[Items from a data source]
··········

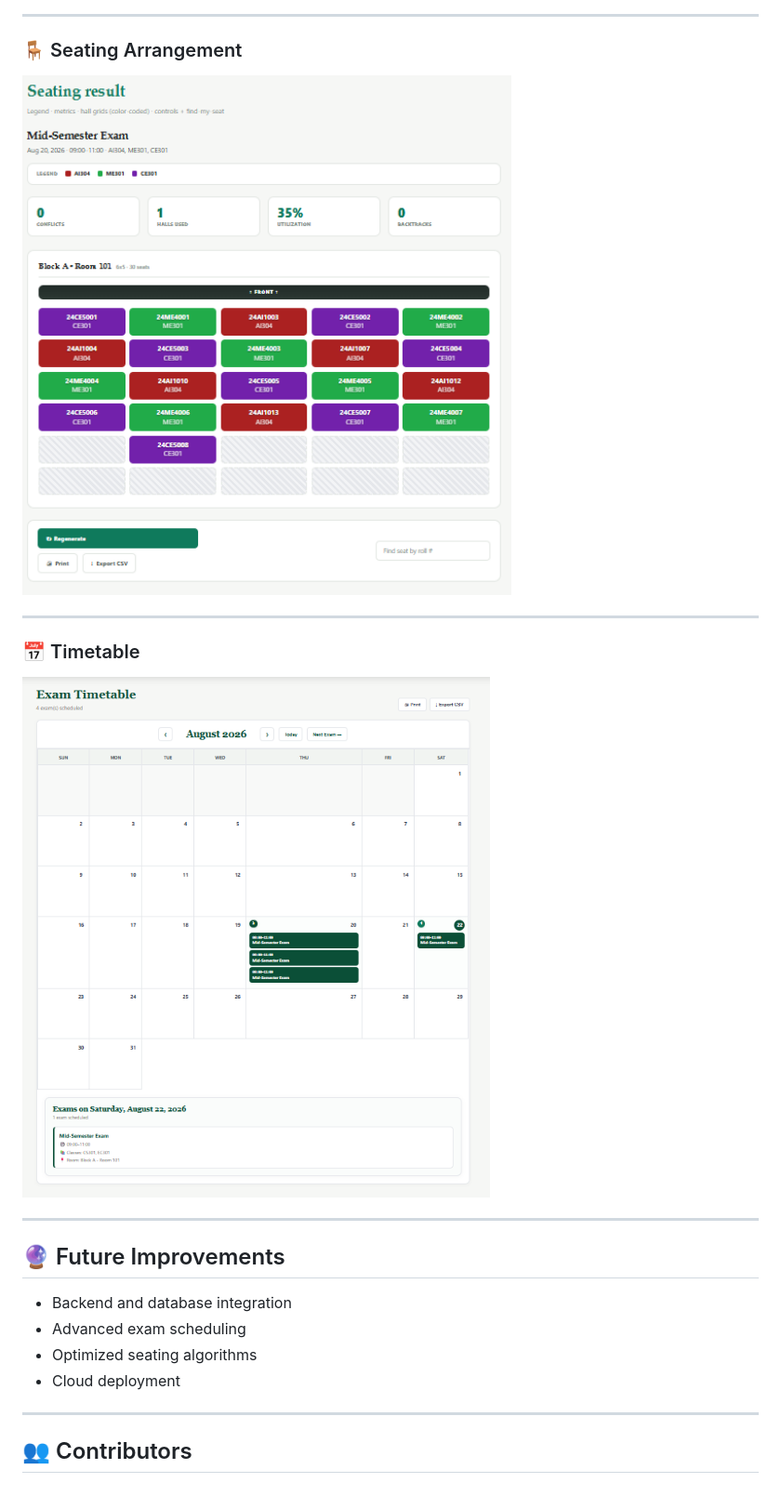
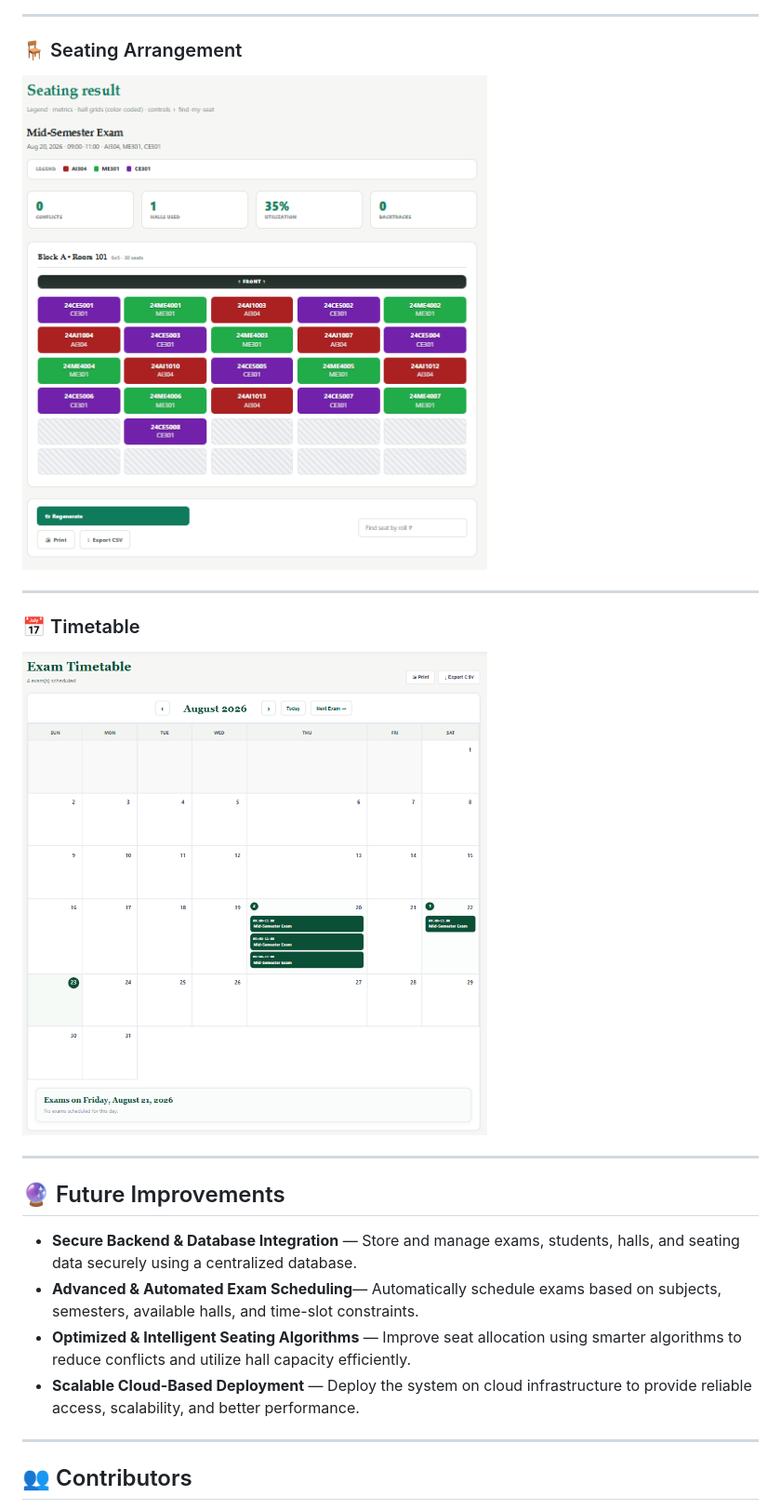
Before and after one commit to I-Manmeet/ExamMatrix, a Markdown page: README.md, the part around the change printed below. Shown: that part at 93% size. GitHub-like rendering; pictures changed too: assets/screenshots/Timetable.png (deleted), assets/screenshots/image.png (added).

Commit message:
Update README workflow

```diff
--- a/README.md
+++ b/README.md
@@ -183,22 +224,22 @@ This separates the two major student requirements:
 
 ### 🪑 Seating Arrangement
 
-<img src="assets/screenshots/Seating.png" width="600" height="500">
+<img src="assets/screenshots/Seating.png" width="500" height="500">
 
 ---
 
 ### 📅 Timetable
 
-<img src="assets/screenshots/Timetable.png" width="600" height="500">
+<img src="assets/screenshots/image.png" width="500" height="500">
 
 ---
 
 ## 🔮 Future Improvements
 
-* Backend and database integration
-* Advanced exam scheduling
-* Optimized seating algorithms
-* Cloud deployment
+* **Secure Backend & Database Integration** — Store and manage exams, students, halls, and seating data securely using a centralized database.
+* **Advanced & Automated Exam Scheduling**— Automatically schedule exams based on subjects, semesters, available halls, and time-slot constraints.
+* **Optimized & Intelligent Seating Algorithms** — Improve seat allocation using smarter algorithms to reduce conflicts and utilize hall capacity efficiently.
+* **Scalable Cloud-Based Deployment** — Deploy the system on cloud infrastructure to provide reliable access, scalability, and better performance.
 
 ---
 
```
Also changed, not shown: other parts of README.md (+53 -12 lines).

··········

### Task objective
Copy task for the entries above: every line with the string "Timetable".

### Output below
Before and after one commit to I-Manmeet/ExamMatrix, a Markdown page: README.md, the part around the change printed below. Shown: that part at 93% size. GitHub-like rendering; pictures changed too: assets/screenshots/Timetable.png (deleted), assets/screenshots/image.png (added).
 ### 📅 Timetable
-<img src="assets/screenshots/Timetable.png" width="600" height="500">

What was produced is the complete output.